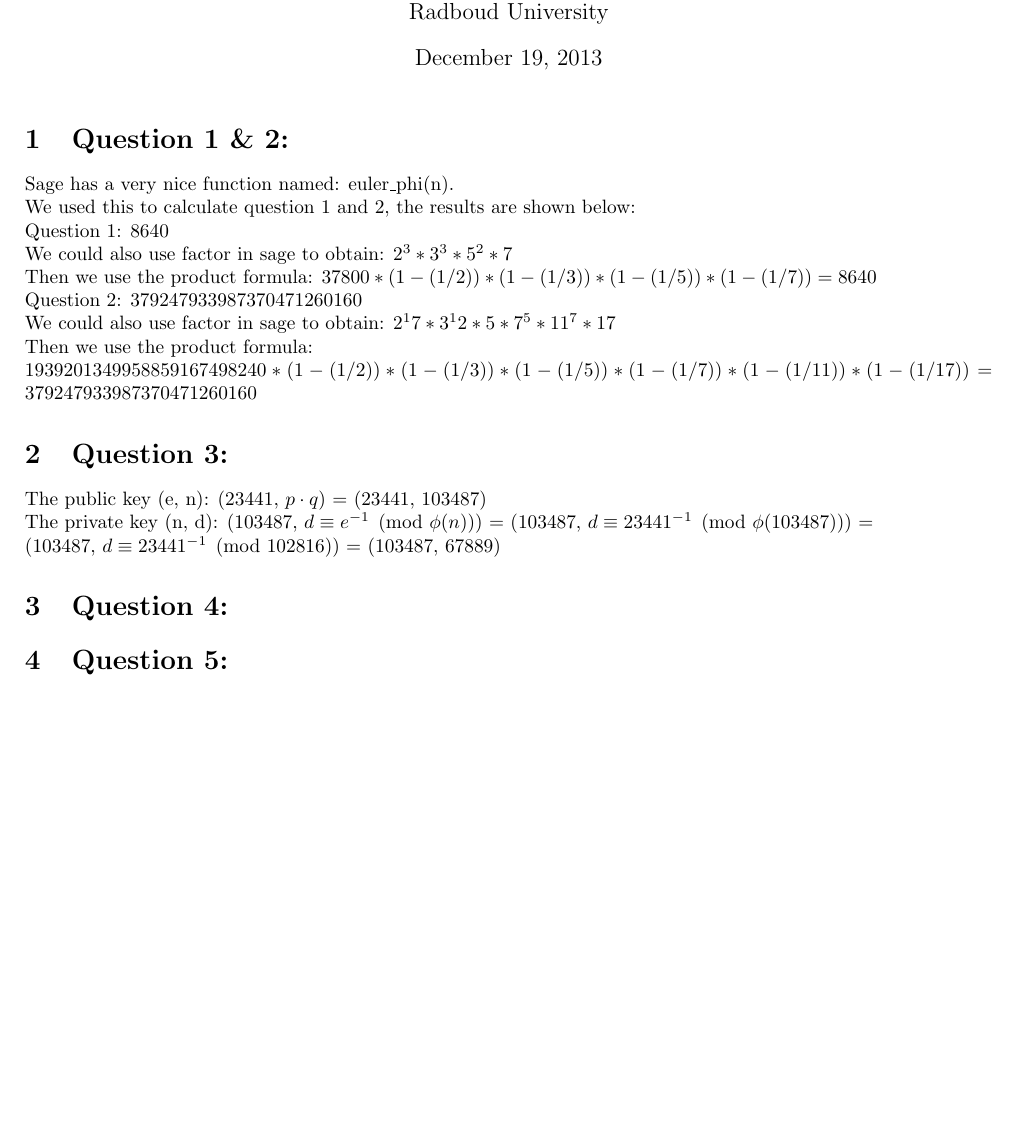
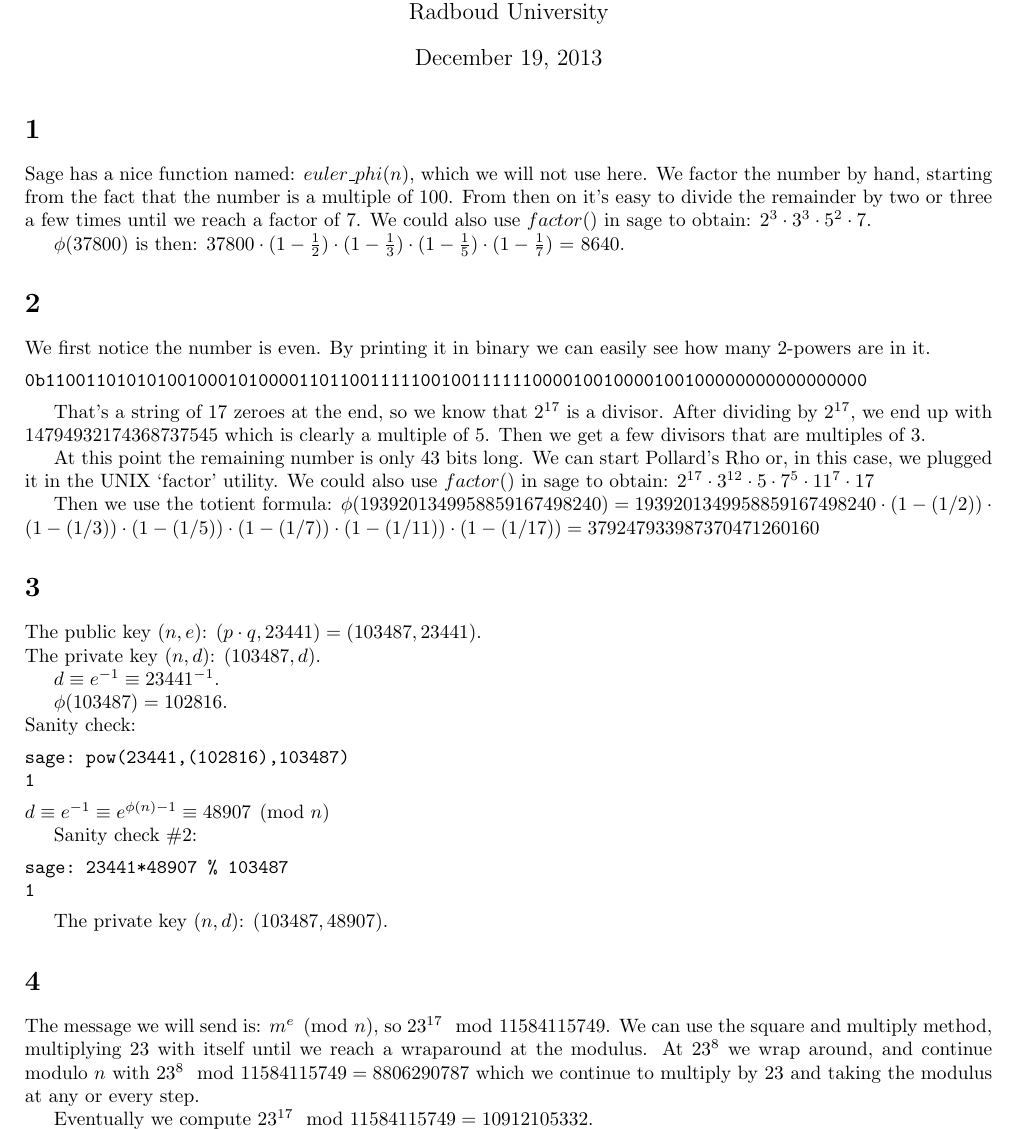
Before and after one commit to ToasterNL/Crypto_Homework, a LaTeX problem sheet (week12/homework_12.tex): part of page 1 of 2, cut so that both start at the same text, the shorter picture padded with empty space. Compiled offline with pdfLaTeX.

Commit message:
New and improved hw12

```diff
--- a/week12/homework_12.tex
+++ b/week12/homework_12.tex
@@ -16,37 +16,74 @@
 \maketitle
 \date
 
-\section{Question 1 \& 2:}
-Sage has a very nice function named: euler\_phi(n).
+\section{}
+Sage has a nice function named: $euler\_phi(n)$, which we will not use here.
+We factor the number by hand, starting from the fact that the number is a multiple of 100.
+From then on it's easy to divide the remainder by two or three a few times until we reach a factor of $7$.
+We could also use $factor()$ in sage to obtain: $2^3 \cdot 3^3 \cdot 5^2 \cdot 7$.
+
+$\phi(37800)$ is then: $37800\cdot(1-\frac{1}{2}) \cdot (1-\frac{1}{3}) \cdot (1-\frac{1}{5}) \cdot (1-\frac{1}{7})$ = 8640.
+
+%\\
+%We used this to calculate question 1 and 2, the results are shown below:
+%\\
+%Question 1: 8640
+%\\
+%We could also use factor in sage to obtain: $2^3*3^3*5^2*7$
+%\\
+%Then we use the product formula: $37800*(1-(1/2))*(1-(1/3))*(1-(1/5))*(1-(1/7)) = 8640$
+%\\
+\section{}
+We first notice the number is even. By printing it in binary we can easily see how many 2-powers are in it.
+\begin{verbatim}
+0b110011010101001000101000011011001111100100111111000010010000100100000000000000000
+\end{verbatim}
+
+That's a string of 17 zeroes at the end, so we know that $2^{17}$ is a divisor.
+After dividing by $2^{17}$, we end up with $14794932174368737545$ which is clearly a multiple of $5$.
+Then we get a few divisors that are multiples of 3.
+
+At this point the remaining number is only 43 bits long.
+We can start Pollard's Rho or, in this case, we plugged it in the UNIX `factor' utility.
+We could also use $factor()$ in sage to obtain: $2^{17} \cdot 3^{12} \cdot 5 \cdot 7^5 \cdot 11^7 \cdot 17$
+
+Then we use the totient formula:
+$\phi(1939201349958859167498240) = 1939201349958859167498240 \cdot (1-(1/2)) \cdot (1-(1/3)) \cdot (1-(1/5)) \cdot (1-(1/7)) \cdot (1-(1/11)) \cdot (1-(1/17)) = 379247933987370471260160$
+
+\section{}
+The public key $(n, e)$: $(p \cdot q, 23441) = (103487, 23441)$.
 \\
-We used this to calculate question 1 and 2, the results are shown below:
-\\
-Question 1: 8640
-\\
-We could also use factor in sage to obtain: $2^3*3^3*5^2*7$
-\\
-Then we use the product formula: $37800*(1-(1/2))*(1-(1/3))*(1-(1/5))*(1-(1/7)) = 8640$
-\\
-Question 2: 379247933987370471260160
-\\
-We could also use factor in sage to obtain: $2^17 * 3^12 * 5 * 7^5 * 11^7 * 17$
-\\
-Then we use the product formula:
-\\
-$1939201349958859167498240*(1-(1/2))*(1-(1/3))*(1-(1/5))*(1-(1/7))*(1-(1/11))*(1-(1/17)) = 379247933987370471260160$
+The private key $(n, d)$: $(103487, d)$.
 
-\section{Question 3:}
-The public key (e, n): (23441, $p \cdot q$) $=$ (23441, 103487)
-\\
-The private key (n, d): (103487, $d \equiv e^{-1} \pmod{\phi(n)} $) $=$ (103487, $d \equiv 23441^{-1} \pmod{\phi(103487)} $) $=$
-\\
-(103487, $d \equiv 23441^{-1} \pmod{102816} $) $=$ (103487, 67889)
+$d \equiv e^{-1} \equiv 23441^{-1}$. % \pmod{\phi(103487)} ) = (103487, d \equiv 23441^{-1} \pmod{102816} ) = (103487, 67889)$.
 
-\section{Question 4:}
+$\phi(103487) = 102816 $. \\
+Sanity check:
+\begin{verbatim}
+sage: pow(23441,(102816),103487)
+1
+\end{verbatim}
+$d \equiv e^{-1} \equiv e^{\phi(n)-1}  \equiv 48907 \pmod n$
 
-%TODO
+Sanity check \#2:
+\begin{verbatim}
+sage: 23441*48907 % 103487
+1
+\end{verbatim}
 
-\section{Question 5:}
+The private key $(n, d)$: $(103487, 48907)$.
+
+\section{}
+The message we will send is: $m^e \pmod n$, so $23^{17} \mod 11584115749$.
+We can use the square and multiply method, multiplying $23$ with itself until we reach a wraparound at the modulus.
+At $23^8$ we wrap around, and continue modulo $n$ with $23^8 \mod 11584115749 = 8806290787$ which we continue to multiply by $23$ and taking the modulus at any or every step.
+
+Eventually we compute $23^{17} \mod 11584115749 = 10912105332$.
+
+%Incidentally, their private part of the key, $d$, is $1362837147$.
+%We can use this confirm we did it correctly;
+
+\section{}
 
 We have the following congruences:
 \\
```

■ ■ ■ ■ ■ ■ ■

A faithful, complete copy of the entries is required, without the pictures.

Before and after one commit to ToasterNL/Crypto_Homework, a LaTeX problem sheet (week12/homework_12.tex): part of page 1 of 2, cut so that both start at the same text, the shorter picture padded with empty space. Compiled offline with pdfLaTeX.

Commit message:
New and improved hw12

```diff
--- a/week12/homework_12.tex
+++ b/week12/homework_12.tex
@@ -16,37 +16,74 @@
 \maketitle
 \date
 
-\section{Question 1 \& 2:}
-Sage has a very nice function named: euler\_phi(n).
+\section{}
+Sage has a nice function named: $euler\_phi(n)$, which we will not use here.
+We factor the number by hand, starting from the fact that the number is a multiple of 100.
+From then on it's easy to divide the remainder by two or three a few times until we reach a factor of $7$.
+We could also use $factor()$ in sage to obtain: $2^3 \cdot 3^3 \cdot 5^2 \cdot 7$.
+
+$\phi(37800)$ is then: $37800\cdot(1-\frac{1}{2}) \cdot (1-\frac{1}{3}) \cdot (1-\frac{1}{5}) \cdot (1-\frac{1}{7})$ = 8640.
+
+%\\
+%We used this to calculate question 1 and 2, the results are shown below:
+%\\
+%Question 1: 8640
+%\\
+%We could also use factor in sage to obtain: $2^3*3^3*5^2*7$
+%\\
+%Then we use the product formula: $37800*(1-(1/2))*(1-(1/3))*(1-(1/5))*(1-(1/7)) = 8640$
+%\\
+\section{}
+We first notice the number is even. By printing it in binary we can easily see how many 2-powers are in it.
+\begin{verbatim}
+0b110011010101001000101000011011001111100100111111000010010000100100000000000000000
+\end{verbatim}
+
+That's a string of 17 zeroes at the end, so we know that $2^{17}$ is a divisor.
+After dividing by $2^{17}$, we end up with $14794932174368737545$ which is clearly a multiple of $5$.
+Then we get a few divisors that are multiples of 3.
+
+At this point the remaining number is only 43 bits long.
+We can start Pollard's Rho or, in this case, we plugged it in the UNIX `factor' utility.
+We could also use $factor()$ in sage to obtain: $2^{17} \cdot 3^{12} \cdot 5 \cdot 7^5 \cdot 11^7 \cdot 17$
+
+Then we use the totient formula:
+$\phi(1939201349958859167498240) = 1939201349958859167498240 \cdot (1-(1/2)) \cdot (1-(1/3)) \cdot (1-(1/5)) \cdot (1-(1/7)) \cdot (1-(1/11)) \cdot (1-(1/17)) = 379247933987370471260160$
+
+\section{}
+The public key $(n, e)$: $(p \cdot q, 23441) = (103487, 23441)$.
 \\
-We used this to calculate question 1 and 2, the results are shown below:
-\\
-Question 1: 8640
-\\
-We could also use factor in sage to obtain: $2^3*3^3*5^2*7$
-\\
-Then we use the product formula: $37800*(1-(1/2))*(1-(1/3))*(1-(1/5))*(1-(1/7)) = 8640$
-\\
-Question 2: 379247933987370471260160
-\\
-We could also use factor in sage to obtain: $2^17 * 3^12 * 5 * 7^5 * 11^7 * 17$
-\\
-Then we use the product formula:
-\\
-$1939201349958859167498240*(1-(1/2))*(1-(1/3))*(1-(1/5))*(1-(1/7))*(1-(1/11))*(1-(1/17)) = 379247933987370471260160$
+The private key $(n, d)$: $(103487, d)$.
 
-\section{Question 3:}
-The public key (e, n): (23441, $p \cdot q$) $=$ (23441, 103487)
-\\
-The private key (n, d): (103487, $d \equiv e^{-1} \pmod{\phi(n)} $) $=$ (103487, $d \equiv 23441^{-1} \pmod{\phi(103487)} $) $=$
-\\
-(103487, $d \equiv 23441^{-1} \pmod{102816} $) $=$ (103487, 67889)
+$d \equiv e^{-1} \equiv 23441^{-1}$. % \pmod{\phi(103487)} ) = (103487, d \equiv 23441^{-1} \pmod{102816} ) = (103487, 67889)$.
 
-\section{Question 4:}
+$\phi(103487) = 102816 $. \\
+Sanity check:
+\begin{verbatim}
+sage: pow(23441,(102816),103487)
+1
+\end{verbatim}
+$d \equiv e^{-1} \equiv e^{\phi(n)-1}  \equiv 48907 \pmod n$
 
-%TODO
+Sanity check \#2:
+\begin{verbatim}
+sage: 23441*48907 % 103487
+1
+\end{verbatim}
 
-\section{Question 5:}
+The private key $(n, d)$: $(103487, 48907)$.
+
+\section{}
+The message we will send is: $m^e \pmod n$, so $23^{17} \mod 11584115749$.
+We can use the square and multiply method, multiplying $23$ with itself until we reach a wraparound at the modulus.
+At $23^8$ we wrap around, and continue modulo $n$ with $23^8 \mod 11584115749 = 8806290787$ which we continue to multiply by $23$ and taking the modulus at any or every step.
+
+Eventually we compute $23^{17} \mod 11584115749 = 10912105332$.
+
+%Incidentally, their private part of the key, $d$, is $1362837147$.
+%We can use this confirm we did it correctly;
+
+\section{}
 
 We have the following congruences:
 \\
```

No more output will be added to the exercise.